Information given Block Start
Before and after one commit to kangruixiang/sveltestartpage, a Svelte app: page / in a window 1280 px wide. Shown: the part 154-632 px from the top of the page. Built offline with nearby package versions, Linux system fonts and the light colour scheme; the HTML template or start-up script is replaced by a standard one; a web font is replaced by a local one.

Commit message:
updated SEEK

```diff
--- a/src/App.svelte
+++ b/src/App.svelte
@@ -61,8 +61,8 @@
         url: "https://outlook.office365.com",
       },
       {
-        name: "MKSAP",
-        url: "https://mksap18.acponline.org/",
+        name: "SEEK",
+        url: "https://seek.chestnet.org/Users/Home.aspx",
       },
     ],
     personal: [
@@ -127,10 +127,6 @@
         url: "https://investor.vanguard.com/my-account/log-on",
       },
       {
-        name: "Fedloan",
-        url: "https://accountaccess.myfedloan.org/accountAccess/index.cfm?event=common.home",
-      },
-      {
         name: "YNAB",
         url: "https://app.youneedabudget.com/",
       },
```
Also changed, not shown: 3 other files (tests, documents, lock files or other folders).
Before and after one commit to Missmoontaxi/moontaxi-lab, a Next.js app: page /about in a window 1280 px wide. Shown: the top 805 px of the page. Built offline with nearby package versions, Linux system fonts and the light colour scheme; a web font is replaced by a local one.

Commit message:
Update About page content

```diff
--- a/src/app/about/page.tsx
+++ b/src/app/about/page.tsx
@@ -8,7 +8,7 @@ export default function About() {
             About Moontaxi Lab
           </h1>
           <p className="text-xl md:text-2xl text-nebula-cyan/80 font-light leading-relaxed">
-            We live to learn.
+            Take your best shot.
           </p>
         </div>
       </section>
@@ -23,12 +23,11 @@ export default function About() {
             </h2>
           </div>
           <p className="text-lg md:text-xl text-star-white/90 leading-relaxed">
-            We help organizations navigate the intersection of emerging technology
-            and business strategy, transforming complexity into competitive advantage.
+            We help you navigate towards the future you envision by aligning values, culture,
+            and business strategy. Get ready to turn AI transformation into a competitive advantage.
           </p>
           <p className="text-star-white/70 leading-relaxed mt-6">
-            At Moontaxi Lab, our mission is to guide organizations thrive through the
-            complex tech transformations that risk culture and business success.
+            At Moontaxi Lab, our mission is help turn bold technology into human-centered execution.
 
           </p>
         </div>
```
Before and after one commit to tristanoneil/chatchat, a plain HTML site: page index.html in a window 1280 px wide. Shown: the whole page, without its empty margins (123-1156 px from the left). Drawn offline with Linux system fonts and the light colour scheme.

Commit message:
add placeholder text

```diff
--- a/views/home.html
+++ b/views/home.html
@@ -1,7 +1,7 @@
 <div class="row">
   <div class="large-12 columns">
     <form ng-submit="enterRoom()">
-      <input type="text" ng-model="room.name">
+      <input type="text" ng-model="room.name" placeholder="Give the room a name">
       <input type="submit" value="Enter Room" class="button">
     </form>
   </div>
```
Information given Block End
What the exercise asks -> What you return should match the data character for character.

Response area ->
Before and after one commit to kangruixiang/sveltestartpage, a Svelte app: page / in a window 1280 px wide. Shown: the part 154-632 px from the top of the page. Built offline with nearby package versions, Linux system fonts and the light colour scheme; the HTML template or start-up script is replaced by a standard one; a web font is replaced by a local one.

Commit message:
updated SEEK

```diff
--- a/src/App.svelte
+++ b/src/App.svelte
@@ -61,8 +61,8 @@
         url: "https://outlook.office365.com",
       },
       {
-        name: "MKSAP",
-        url: "https://mksap18.acponline.org/",
+        name: "SEEK",
+        url: "https://seek.chestnet.org/Users/Home.aspx",
       },
     ],
     personal: [
@@ -127,10 +127,6 @@
         url: "https://investor.vanguard.com/my-account/log-on",
       },
       {
-        name: "Fedloan",
-        url: "https://accountaccess.myfedloan.org/accountAccess/index.cfm?event=common.home",
-      },
-      {
         name: "YNAB",
         url: "https://app.youneedabudget.com/",
       },
```
Also changed, not shown: 3 other files (tests, documents, lock files or other folders).
Before and after one commit to Missmoontaxi/moontaxi-lab, a Next.js app: page /about in a window 1280 px wide. Shown: the top 805 px of the page. Built offline with nearby package versions, Linux system fonts and the light colour scheme; a web font is replaced by a local one.

Commit message:
Update About page content

```diff
--- a/src/app/about/page.tsx
+++ b/src/app/about/page.tsx
@@ -8,7 +8,7 @@ export default function About() {
             About Moontaxi Lab
           </h1>
           <p className="text-xl md:text-2xl text-nebula-cyan/80 font-light leading-relaxed">
-            We live to learn.
+            Take your best shot.
           </p>
         </div>
       </section>
@@ -23,12 +23,11 @@ export default function About() {
             </h2>
           </div>
           <p className="text-lg md:text-xl text-star-white/90 leading-relaxed">
-            We help organizations navigate the intersection of emerging technology
-            and business strategy, transforming complexity into competitive advantage.
+            We help you navigate towards the future you envision by aligning values, culture,
+            and business strategy. Get ready to turn AI transformation into a competitive advantage.
           </p>
           <p className="text-star-white/70 leading-relaxed mt-6">
-            At Moontaxi Lab, our mission is to guide organizations thrive through the
-            complex tech transformations that risk culture and business success.
+            At Moontaxi Lab, our mission is help turn bold technology into human-centered execution.
 
           </p>
         </div>
```
Before and after one commit to tristanoneil/chatchat, a plain HTML site: page index.html in a window 1280 px wide. Shown: the whole page, without its empty margins (123-1156 px from the left). Drawn offline with Linux system fonts and the light colour scheme.

Commit message:
add placeholder text

```diff
--- a/views/home.html
+++ b/views/home.html
@@ -1,7 +1,7 @@
 <div class="row">
   <div class="large-12 columns">
     <form ng-submit="enterRoom()">
-      <input type="text" ng-model="room.name">
+      <input type="text" ng-model="room.name" placeholder="Give the room a name">
       <input type="submit" value="Enter Room" class="button">
     </form>
   </div>
```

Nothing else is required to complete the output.